User interface change data:

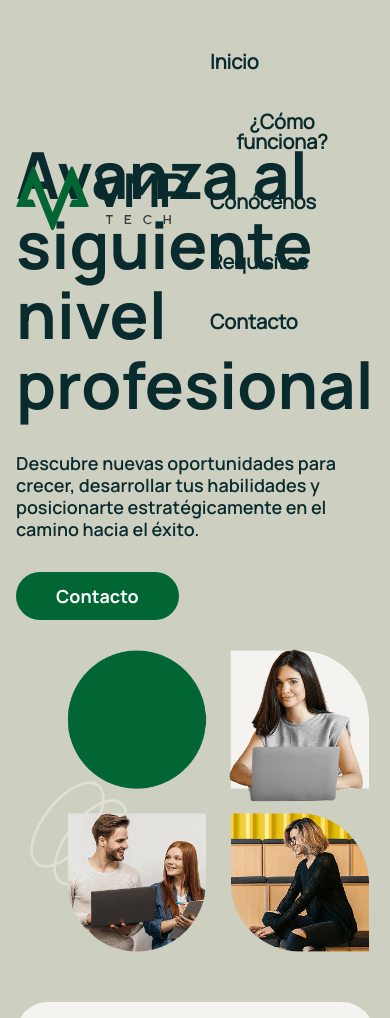
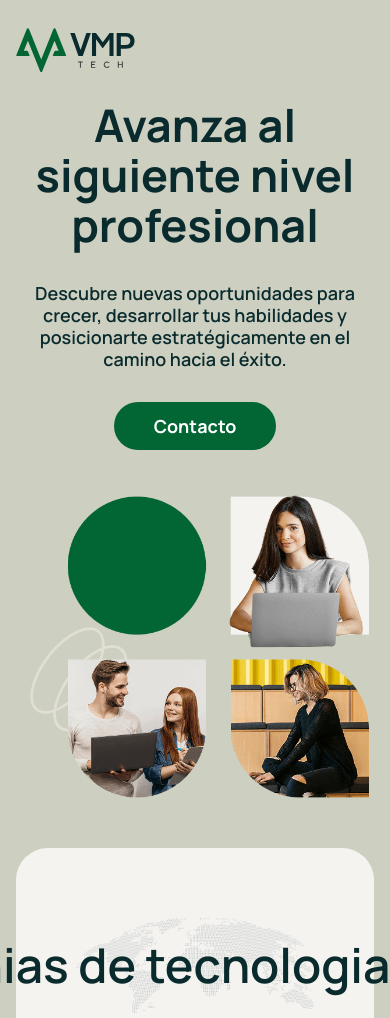
Before and after one commit to Mazagonzalez/vpm-page, an Astro site: page / in a window 390 px wide. Shown: the top 1018 px of the page. Built offline with nearby package versions, Linux system fonts and the light colour scheme; Astro itself is replaced by a stand-in of ours.

Commit message:
style: section #1 responsive

```diff
--- a/src/components/home/hero-section.astro
+++ b/src/components/home/hero-section.astro
@@ -2,20 +2,20 @@
 import Button from "@/components/common/button.astro";
 ---
 
-<section id="hero" class="size-screen pt-[140px] pb-[50px]">
-    <div class="flex flex-col lg:flex-row justify-center items-center gap-4">
-        <div class="col gap-8">
-            <h1 class="text-[65px] leading-[70px] font-bold into-left">
+<section id="hero" class="size-screen pt-[100px] lg:pt-[140px] pb-[50px]">
+    <div class="flex flex-col lg:flex-row justify-center items-center gap-8 lg:gap-4">
+        <div class="col gap-8 text-center lg:text-start">
+            <h1 class="text-[45px] leading-[50px] lg:text-[65px] lg:leading-[70px] font-bold into-left">
                 Avanza al siguiente <br class="br-hidden">
                 nivel profesional
             </h1>
 
-            <p class="font-semibold text-[18px] leading-[22px] into-left-2">
+            <p class="text-sm lg:text-base font-semibold text-[18px] leading-[22px] into-left-2">
                 Descubre nuevas oportunidades para crecer, desarrollar tus habilidades <br class="br-hidden">
                 y posicionarte estratégicamente en el camino hacia el éxito.
             </p>
 
-            <Button className="into-left-3" />
+            <Button className="mx-auto lg:mx-0 into-left-3" />
         </div>
 
         <img
--- a/src/components/icons/icon-vpm.astro
+++ b/src/components/icons/icon-vpm.astro
@@ -1,4 +1,4 @@
-<svg xmlns="http://www.w3.org/2000/svg" width="174" height="87" viewBox="0 0 174 87" fill="none">
+<svg xmlns="http://www.w3.org/2000/svg" viewBox="0 0 174 87" fill="none" {...Astro.props} >
     <path d="M90.549 58L78.658 24.489H85.191L93.698 49.352L102.017 24.489H108.55L96.8 58H90.549ZM116.082 33.607V58H110.207V24.489H115.941L125.811 38.025L135.728 24.536H141.415V58H135.54V33.372L134.553 35.017L126.14 46.391H125.247L116.881 34.97L116.082 33.607ZM152.026 47.425V58H145.963V24.489H158.606C161.614 24.489 164.058 24.959 166.032 25.946C169.98 27.826 171.907 31.351 171.907 35.863C171.907 42.913 167.724 47.472 158.841 47.425H152.026ZM152.026 29.753V42.161H158.747C163.212 42.161 165.75 39.952 165.75 35.863C165.75 32.197 163.447 29.753 158.606 29.753H152.026Z" fill="#0A2B2D"/>
     <path d="M96.7674 66.1233V67.3997H94.0846V75.0524H92.6828V67.3997H90V66.1233H96.7674Z" fill="#3B3B3B"/>
     <path d="M115.215 73.776V75.0524H108.768V66.1233H115.089V67.3997H110.169V69.7593H114.069V71.0356H110.169V73.776H115.215Z" fill="#3B3B3B"/>
--- a/src/components/navbar.astro
+++ b/src/components/navbar.astro
@@ -3,12 +3,12 @@ import IconVpm from "@/components/icons/icon-vpm.astro";
 ---
 
 <nav id="nav" class="w-full fixed z-50 bg-transparent">
-    <div id="cont" class="size-screen py-8 row justify-between items-center">
+    <div id="cont" class="size-screen py-4 lg:py-8 row justify-between items-center">
         <button onclick="scrollToSection('hero')" class="cursor-pointer">
-            <IconVpm />
+            <IconVpm class="w-[120px] lg:w-[174px]" />
         </button>
 
-        <div>
+        <div class="hidden lg:block">
             <button class="btn-nav">
                 Inicio
             </button>
@@ -57,7 +57,7 @@ import IconVpm from "@/components/icons/icon-vpm.astro";
 
     @keyframes paddingAnimation {
         to {
-            padding: 0px 16px;
+            padding: 4px 16px;
             transition: all 1s;
         }
     }
```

__ABOUT THIS TASK__
Each line of the records that contains the string "components" must be copied.

__SOLUTION TO THE EXERCISE__
--- a/src/components/home/hero-section.astro
+++ b/src/components/home/hero-section.astro
 import Button from "@/components/common/button.astro";
--- a/src/components/icons/icon-vpm.astro
+++ b/src/components/icons/icon-vpm.astro
--- a/src/components/navbar.astro
+++ b/src/components/navbar.astro
@@ -3,12 +3,12 @@ import IconVpm from "@/components/icons/icon-vpm.astro";
@@ -57,7 +57,7 @@ import IconVpm from "@/components/icons/icon-vpm.astro";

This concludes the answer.